Which begs the question, why am I sharing this semi-publicly. I agree - it feels a little incongruous, and writing these long things and putting them out there does often set me back a bit - for a few days, perhaps. I guess, if I were to analyze some of the old feelings, that I feel like I have to sacrifice my privacy because others have more power than I to know what's right for me, and also that I've been bad somehow, and have to confess and face the music. That's the nitty gritty of the feeling - I know it's not usually the reality. I am, when I can stop myself before reacting automatically and freezing up, less scared of confessing the truth than I used to be. A quick digression - as a Protestant, I've been suitably horrified by the idea that people tell a clergyman 'bad' things that they've done; well, the confiding aspect of it maybe could be a relief, and a way to connect secretly with someone, which is kind of appealing, but the idea that giving yourself away leads to punishment (it is what you deserve, after all) is bred into me. So, you see, it's my protestant perspective that's the problem - not the ritual of confession! The positive, healing power of a confession done right, with self-respect on the one side and compassionate responsibility and understanding on the other, I would think could actually heal a person.

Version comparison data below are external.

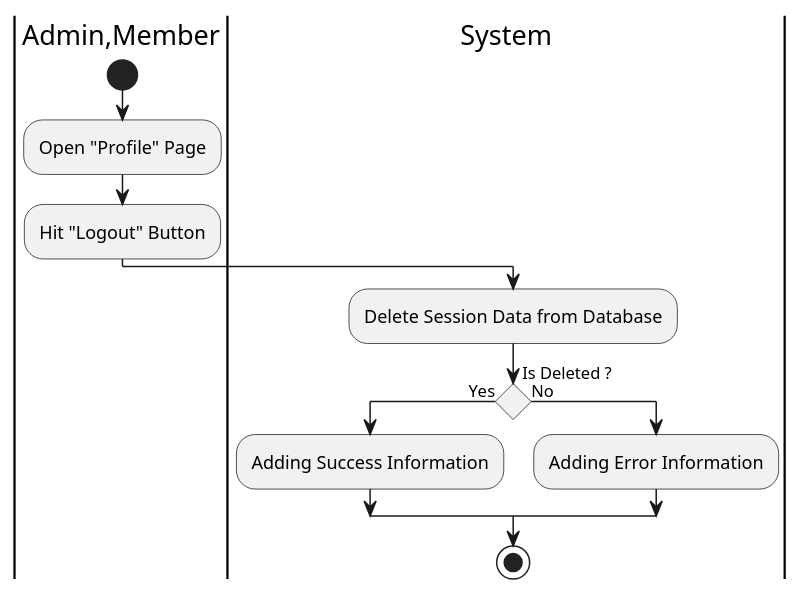
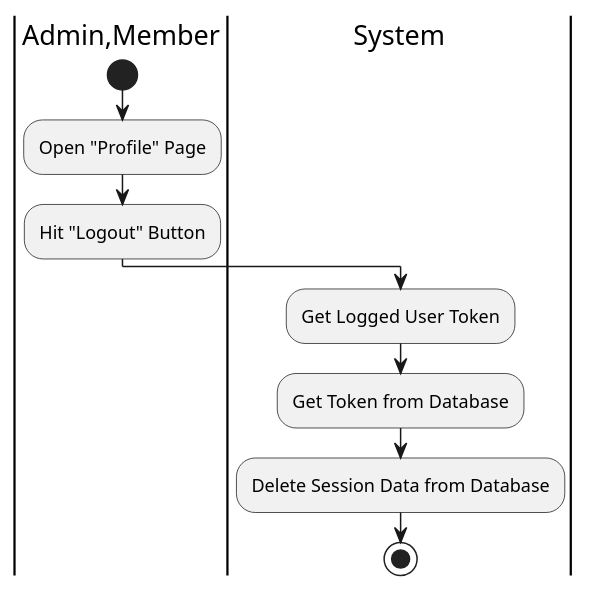
Before and after one commit to fwidjaya20/fazzlearning-uml: the diagram in Activity/Release01/Logout.wsd, drawn with PlantUML. The commit also changed 7 other files, not shown here.

```diff
--- a/Activity/Release01/Logout.wsd
+++ b/Activity/Release01/Logout.wsd
@@ -1,23 +1,19 @@
 @startuml Logout
 
 skinparam ConditionEndStyle hline
 skinparam conditionStyle diamond
 skinparam Monochrome true
 skinparam Shadowing false
 
 |Admin,Member|
 start
 :Open "Profile" Page;
 :Hit "Logout" Button;
 
 |System|
+:Get Logged User Token;
+:Get Token from Database;
 :Delete Session Data from Database;
-|System|
-if (Is Deleted ?) then (Yes)
-    :Adding Success Information;
-else (No)
-    :Adding Error Information;
-endif
 stop
 
 @enduml
```
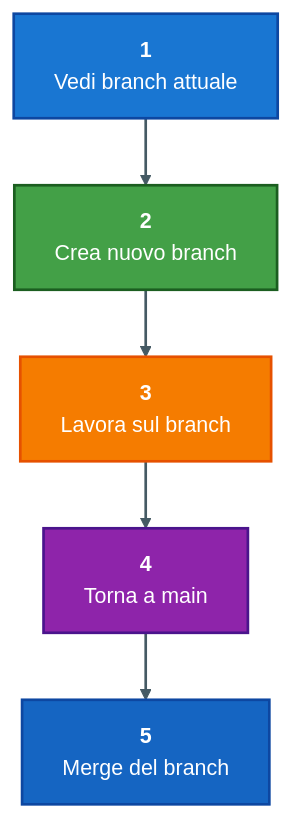
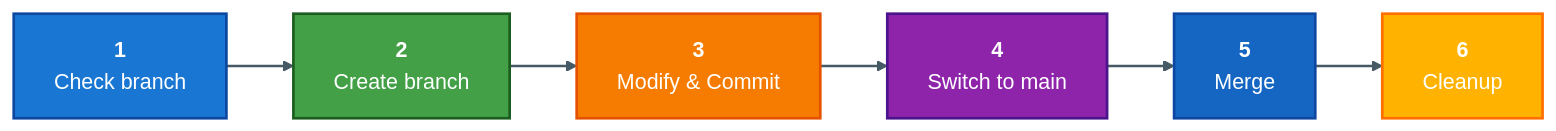
The second of 7 diagrams in 02-esercitazioni/02-branches/guida.md (DaveFV91/GitCourse), drawn with Mermaid (forest theme) before and after one commit. The commit also changed other lines of this file and 1 other file, not shown here.

````diff
--- a/02-esercitazioni/02-branches/guida.md
+++ b/02-esercitazioni/02-branches/guida.md
@@ -35,15 +39,17 @@
-```mermaid
-flowchart TD
-    A["<b>1</b><br/>Vedi branch attuale"] --> B["<b>2</b><br/>Crea nuovo branch"]
-    B --> C["<b>3</b><br/>Lavora sul branch"]
-    C --> D["<b>4</b><br/>Torna a main"]
-    D --> E["<b>5</b><br/>Merge del branch"]
-    
+:::mermaid
+flowchart LR
+    A["<b>1</b><br/>Check branch"] --> B["<b>2</b><br/>Create branch"]
+    B --> C["<b>3</b><br/>Modify & Commit"]
+    C --> D["<b>4</b><br/>Switch to main"]
+    D --> E["<b>5</b><br/>Merge"]
+    E --> F["<b>6</b><br/>Cleanup"]
+
     style A fill:#1976D2,stroke:#0D47A1,stroke-width:2px,color:#fff
     style B fill:#43A047,stroke:#1B5E20,stroke-width:2px,color:#fff
     style C fill:#F57C00,stroke:#E65100,stroke-width:2px,color:#fff
     style D fill:#8E24AA,stroke:#4A148C,stroke-width:2px,color:#fff
     style E fill:#1565C2,stroke:#0D47A1,stroke-width:2px,color:#fff
-    
+    style F fill:#FFB300,stroke:#FF6F00,stroke-width:2px,color:#fff
+
     linkStyle default stroke:#455A64,stroke-width:2px
-```
+:::
````
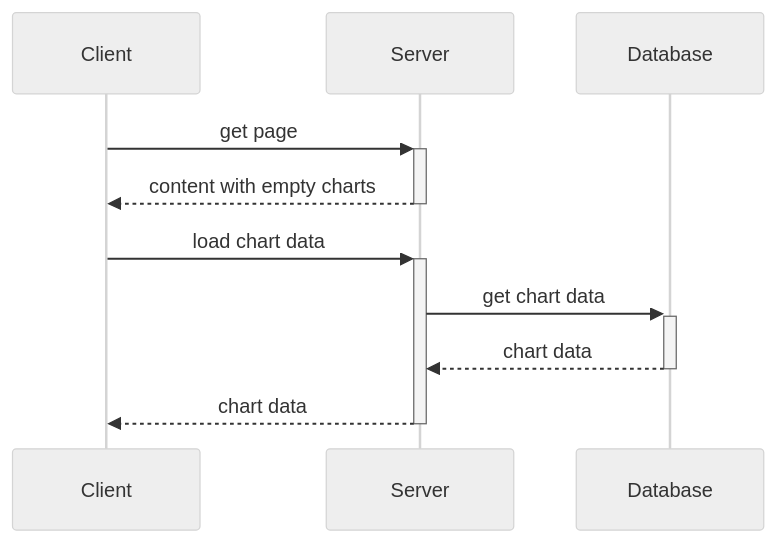
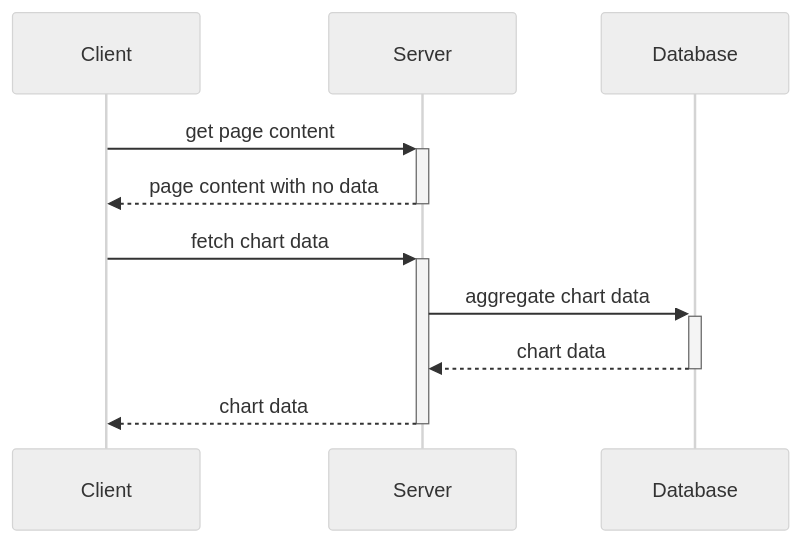
Before and after one commit to matteopolak/a-slice-of-pi: the diagram in README.md, drawn with Mermaid (neutral theme).

Commit message:
docs: update sequence diagram

````diff
--- a/README.md
+++ b/README.md
@@ -40,13 +40,13 @@
 ```mermaid
 sequenceDiagram
   participant C as Client
   participant S as Server
   participant D as Database
 
-  C->>+S: get page
-  S-->>-C: content with empty charts
-  C->>+S: load chart data
-  S->>+D: get chart data
+  C->>+S: get page content
+  S-->>-C: page content with no data
+  C->>+S: fetch chart data
+  S->>+D: aggregate chart data
   D-->>-S: chart data
   S-->>-C: chart data
 ```
````
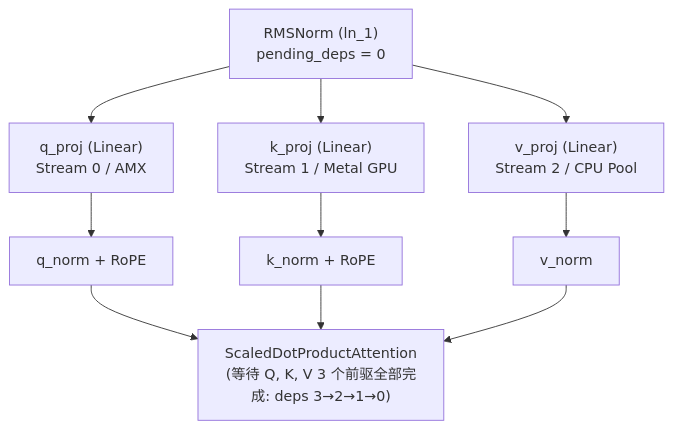
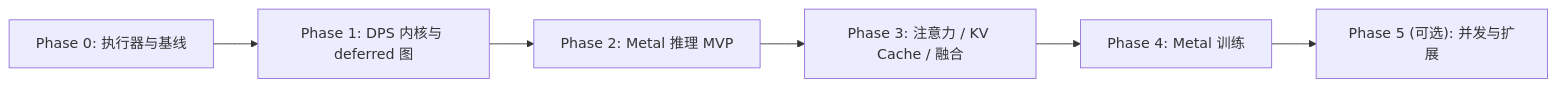
The third of 3 diagrams in plan/ASYNC_OFFLOAD_DESIGN.md (chen-gz/znn), drawn with Mermaid before and after one commit. The commit also changed other lines of this file and 6 other files, not shown here.

````diff
--- a/plan/ASYNC_OFFLOAD_DESIGN.md
+++ b/plan/ASYNC_OFFLOAD_DESIGN.md
@@ -206,14 +408,8 @@
 ```mermaid
-flowchart TD
-    InputNorm["RMSNorm (ln_1)\npending_deps = 0"] --> QProj["q_proj (Linear)\nStream 0 / AMX"]
-    InputNorm --> KProj["k_proj (Linear)\nStream 1 / Metal GPU"]
-    InputNorm --> VProj["v_proj (Linear)\nStream 2 / CPU Pool"]
-
-    QProj --> QNorm["q_norm + RoPE"]
-    KProj --> KNorm["k_norm + RoPE"]
-    VProj --> VNorm["v_norm"]
-
-    QNorm --> SDPA["ScaledDotProductAttention\n(等待 Q, K, V 3 个前驱全部完成: deps 3→2→1→0)"]
-    KNorm --> SDPA
-    VNorm --> SDPA
+flowchart LR
+    P0["Phase 0: 执行器与基线"] --> P1["Phase 1: DPS 内核与 deferred 图"]
+    P1 --> P2["Phase 2: Metal 推理 MVP"]
+    P2 --> P3["Phase 3: 注意力 / KV Cache / 融合"]
+    P3 --> P4["Phase 4: Metal 训练"]
+    P4 --> P5["Phase 5 (可选): 并发与扩展"]
 ```
````
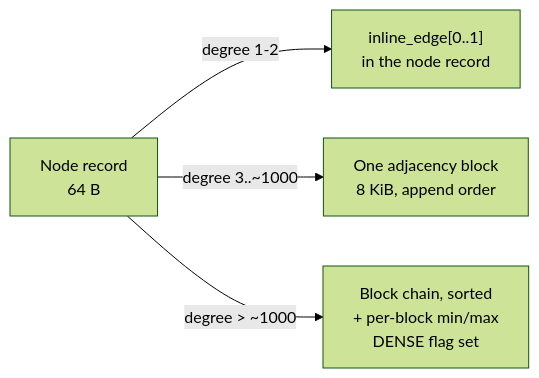
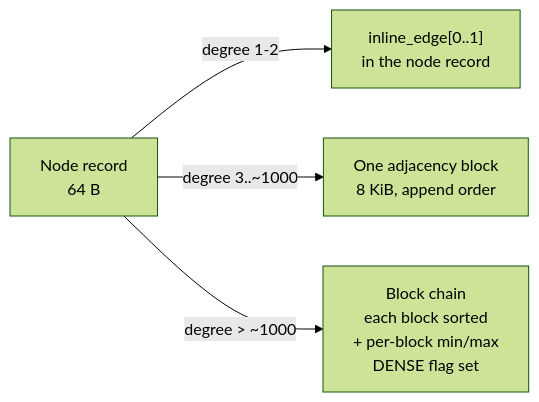
The diagram in spec/RELATIONSHIP_STORAGE.md (metaloom/metaloom-graph), drawn with Mermaid (forest theme) before and after one commit. The commit also changed other lines of this file and 28 other files, not shown here.

````diff
--- a/spec/RELATIONSHIP_STORAGE.md
+++ b/spec/RELATIONSHIP_STORAGE.md
@@ -32,6 +32,6 @@
 ```mermaid
 graph LR
     N["Node record<br/>64 B"] -->|degree 1-2| I["inline_edge[0..1]<br/>in the node record"]
     N -->|degree 3..~1000| B1["One adjacency block<br/>8 KiB, append order"]
-    N -->|degree > ~1000| D["Block chain, sorted<br/>+ per-block min/max<br/>DENSE flag set"]
+    N -->|degree > ~1000| D["Block chain<br/>each block sorted<br/>+ per-block min/max<br/>DENSE flag set"]
 ```
````
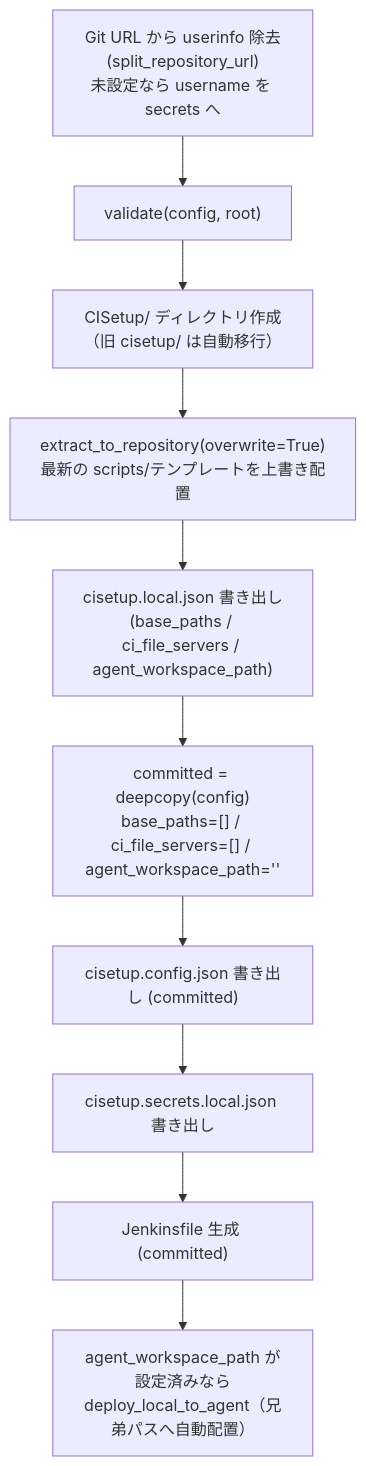
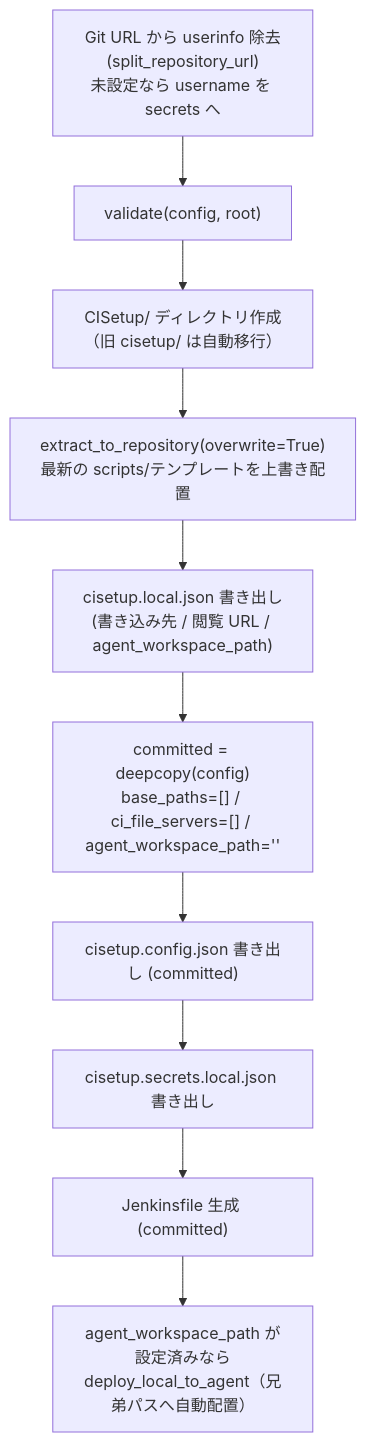
The fourth of 13 diagrams in docs/DESIGN.md (gt-ynakamatsu/ci-setup-tool), drawn with Mermaid before and after one commit. The commit also changed other lines of this file and 8 other files, not shown here.

First line of the commit message:
Keep Teams view URLs out of Git via cisetup.local.json.

````diff
--- a/docs/DESIGN.md
+++ b/docs/DESIGN.md
@@ -635,12 +637,12 @@
 ```mermaid
 flowchart TB
     A["Git URL から userinfo 除去<br/>(split_repository_url)<br/>未設定なら username を secrets へ"] --> B["validate(config, root)"]
     B --> C["CISetup/ ディレクトリ作成（旧 cisetup/ は自動移行）"]
     C --> D["extract_to_repository(overwrite=True)<br/>最新の scripts/テンプレートを上書き配置"]
-    D -->     E["cisetup.local.json 書き出し<br/>(base_paths / ci_file_servers / agent_workspace_path)"]
+    D -->     E["cisetup.local.json 書き出し<br/>(書き込み先 / 閲覧 URL / agent_workspace_path)"]
     E --> F["committed = deepcopy(config)<br/>base_paths=[] / ci_file_servers=[] / agent_workspace_path=''"]
     F --> G["cisetup.config.json 書き出し (committed)"]
     G --> H["cisetup.secrets.local.json 書き出し"]
     H --> I["Jenkinsfile 生成 (committed)"]
     I --> J["agent_workspace_path が設定済みなら<br/>deploy_local_to_agent（兄弟パスへ自動配置）"]
 ```
````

The answer to the original question, in the language of astrology, is that a Gemini object, even one in the fourth house, has to communication, which is a kind of connection, in order to activate its energy. And while I'm getting a little pricklier about my right to be private, and assert my other needs and personal opinions, I also know that, as painful as it sometimes is, I learn and move forward a great deal when I connect in order to better myself (that Virgo Moon again), and I'm learning to do it more gently, more patiently, more sensitively, and with a bit more social acceptably, if you will. Venusian social skills perhaps, a stronger Saturn? Nessus is also conjunct the North Node, which to me, explains the intense inner suffering on a whole new level, but I'm saving that for later - after I do a little more research. I mean, I'd like to jump in Sagittarily and offer a widely speculative, expansive theory that would nevertheless, if I know my writing, have an uncanny and unexpected amount of truth and insight in it, but I wouldn't be feeling that truth, slowing down to breathe as I wrote it out - and that, to me, is the difference between the royal fifth house Jupiter Gemini, which wants to share grandly and bask in a generous party of love and attention, and the private, sensitive lunar-connected fourth house North Node. I keep forgetting that we have to accept and work through our south node foibles and those of their rulers and aspecting planets - not just skip them (as if we could)! This blog is an experiment, a bowing to the feeling that I don't do enough to put myself out there and engage others, an allowance to my fifth house Jupiter ruler, and a way to trick myself into being accountable for what I say, posting it so that I won't allow myself to fall back on the same ideas and words over and over again without accepting the lessons I've learned in writing them.